We have work to do–let’s get started.
The data here is important. I’ve written about this topic, The physician as a brand should look at that visit not as a one time event in a string of events. It is a way to build a brand platform based on patient needs and goals.
The Office Visit is Not a Drive By
Shared Decision Making is key to improving this dynamic. In my estimation a goal beyond the clinical exam of an office visit is to have both the HCP and the patient establish a foundation for better outcomes by managing knowledge and sharing problem solving.
Changing the Office Visit From Transaction to Value Experience
Well done study thank you
Thanks for your comment, Mark. Your blog post are spot-on and I recommend them to readers. In fact, very similar to my approach to patients. I would suggest that what you’re describing is actually participatory medicine–which is the theme of the Society for Participatory Medicine and I would encourage you to join if you aren’t a member and become a leader.
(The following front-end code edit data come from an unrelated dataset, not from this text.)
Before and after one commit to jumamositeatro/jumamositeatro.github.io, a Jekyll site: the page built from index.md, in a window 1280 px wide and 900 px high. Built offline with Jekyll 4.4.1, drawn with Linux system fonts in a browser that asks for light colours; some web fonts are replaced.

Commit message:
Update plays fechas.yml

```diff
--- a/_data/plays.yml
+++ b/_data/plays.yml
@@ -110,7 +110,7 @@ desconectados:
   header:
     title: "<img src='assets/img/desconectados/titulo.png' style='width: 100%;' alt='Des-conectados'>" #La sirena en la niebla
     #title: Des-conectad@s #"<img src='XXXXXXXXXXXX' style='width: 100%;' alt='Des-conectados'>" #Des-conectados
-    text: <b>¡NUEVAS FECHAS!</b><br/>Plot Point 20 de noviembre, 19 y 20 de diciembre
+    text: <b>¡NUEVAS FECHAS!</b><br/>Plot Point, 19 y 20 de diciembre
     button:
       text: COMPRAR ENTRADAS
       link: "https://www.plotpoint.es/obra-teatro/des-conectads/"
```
It would be great to share your perspectives.
The idea of moving people along a continuum of behavior change was described by James Prochaska in 1977, and that is exactly the model I apply to move my patients along a continuum of engagement. Also, your described periodic assessment of patient engagement might be the Patient Activation Measure.
One problem that remains is health care professional unwillingness to see the importance of this bilateral engagement, particularly when they’re stuck in the fee-for-service payment model. But that is something the Society is trying to change.
This is great, we need more surveys like this.
Will you be publishing the results in detail, and is there more information on the age and health status of respondents?
As I focus on older adults — who are especially likely to be interacting with the healthcare system — I’m very interested in learning more about their views on these topics.
Hi Leslie. Unfortunately this was a simple 5-question survey meant as a first step. We have some information about the respondents for classification purposes, and the cross-tab data can be downloaded here. We did not collect information about health status, simply because of the limitations of budget and time, but I agree there are a number of factors that might influence individual responses to these questions. This is a start and not definitive research.
Thanks for the comment.
Hey Danny, Good to see your article and I appreciate the way you describe the whole scenario. I want you to ask something. Tell me, the behaviour of physicians in the context of refusing open communication with their patients is acceptable or not?